Exercise details
Copy out every line of the data exactly; do not include the images.

*-*-*

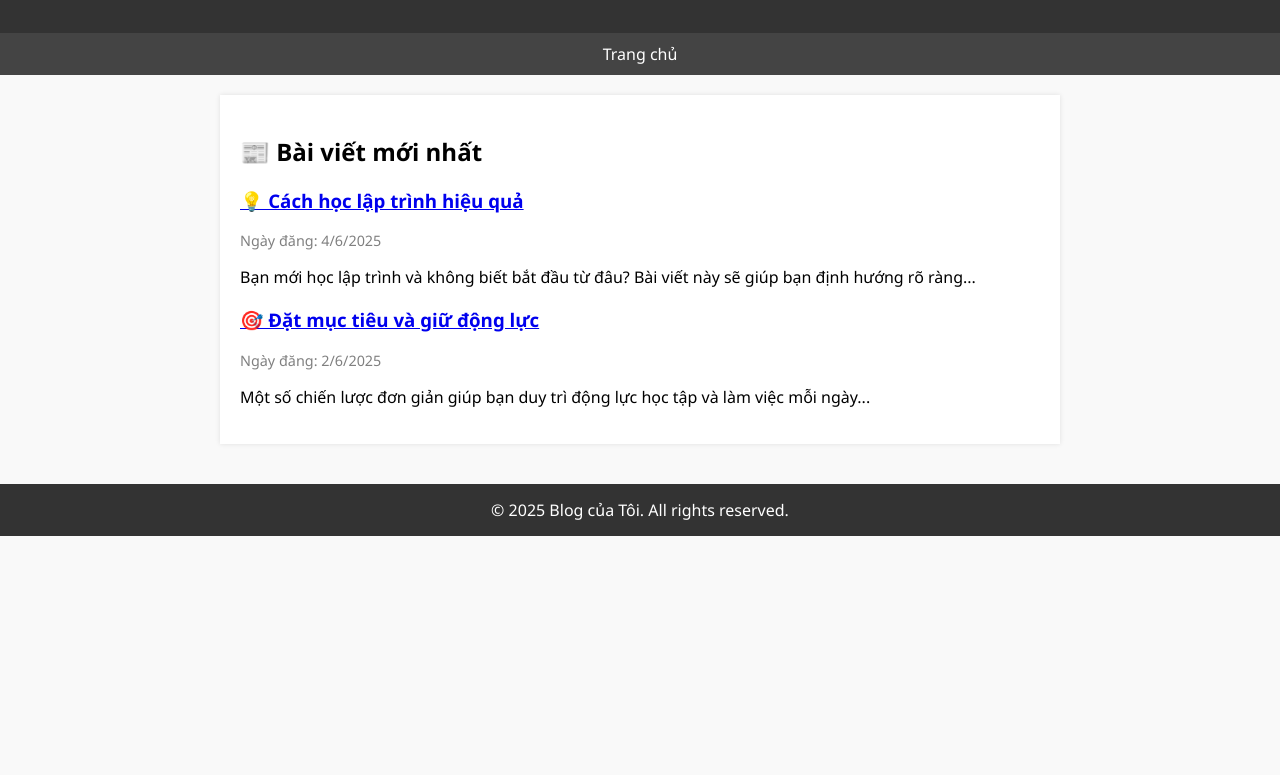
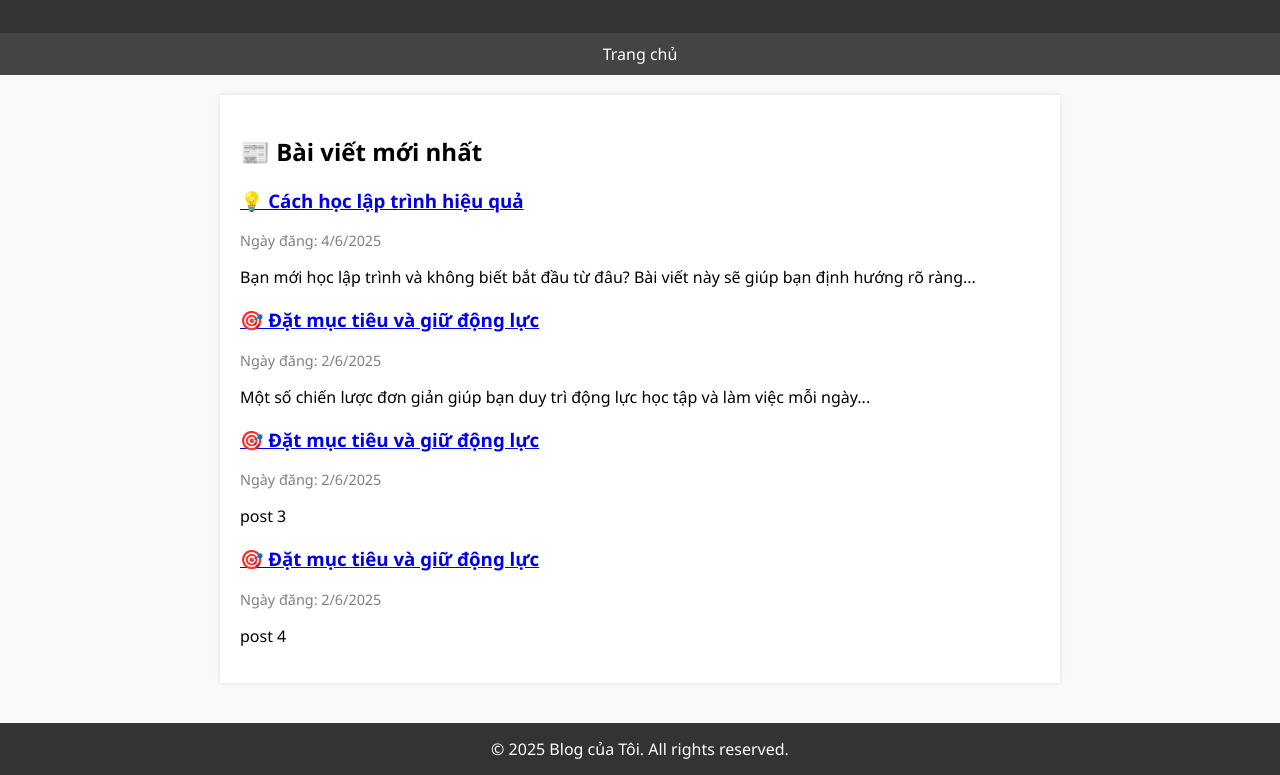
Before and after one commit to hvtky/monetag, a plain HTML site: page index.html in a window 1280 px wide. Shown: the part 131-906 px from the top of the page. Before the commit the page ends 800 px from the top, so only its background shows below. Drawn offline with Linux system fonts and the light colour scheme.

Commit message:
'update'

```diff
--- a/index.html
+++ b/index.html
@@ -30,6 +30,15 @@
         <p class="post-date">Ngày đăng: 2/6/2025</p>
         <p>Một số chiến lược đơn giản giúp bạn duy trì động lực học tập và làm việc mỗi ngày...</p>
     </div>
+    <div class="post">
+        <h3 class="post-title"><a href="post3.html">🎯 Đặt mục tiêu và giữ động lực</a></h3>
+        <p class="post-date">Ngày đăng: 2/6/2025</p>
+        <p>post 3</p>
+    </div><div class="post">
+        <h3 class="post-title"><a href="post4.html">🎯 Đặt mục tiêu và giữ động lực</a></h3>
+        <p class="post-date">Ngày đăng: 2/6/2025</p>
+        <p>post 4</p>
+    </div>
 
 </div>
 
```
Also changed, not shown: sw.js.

*-*-*

Solution to the exercise
Before and after one commit to hvtky/monetag, a plain HTML site: page index.html in a window 1280 px wide. Shown: the part 131-906 px from the top of the page. Before the commit the page ends 800 px from the top, so only its background shows below. Drawn offline with Linux system fonts and the light colour scheme.

Commit message:
'update'

```diff
--- a/index.html
+++ b/index.html
@@ -30,6 +30,15 @@
         <p class="post-date">Ngày đăng: 2/6/2025</p>
         <p>Một số chiến lược đơn giản giúp bạn duy trì động lực học tập và làm việc mỗi ngày...</p>
     </div>
+    <div class="post">
+        <h3 class="post-title"><a href="post3.html">🎯 Đặt mục tiêu và giữ động lực</a></h3>
+        <p class="post-date">Ngày đăng: 2/6/2025</p>
+        <p>post 3</p>
+    </div><div class="post">
+        <h3 class="post-title"><a href="post4.html">🎯 Đặt mục tiêu và giữ động lực</a></h3>
+        <p class="post-date">Ngày đăng: 2/6/2025</p>
+        <p>post 4</p>
+    </div>
 
 </div>
 
```
Also changed, not shown: sw.js.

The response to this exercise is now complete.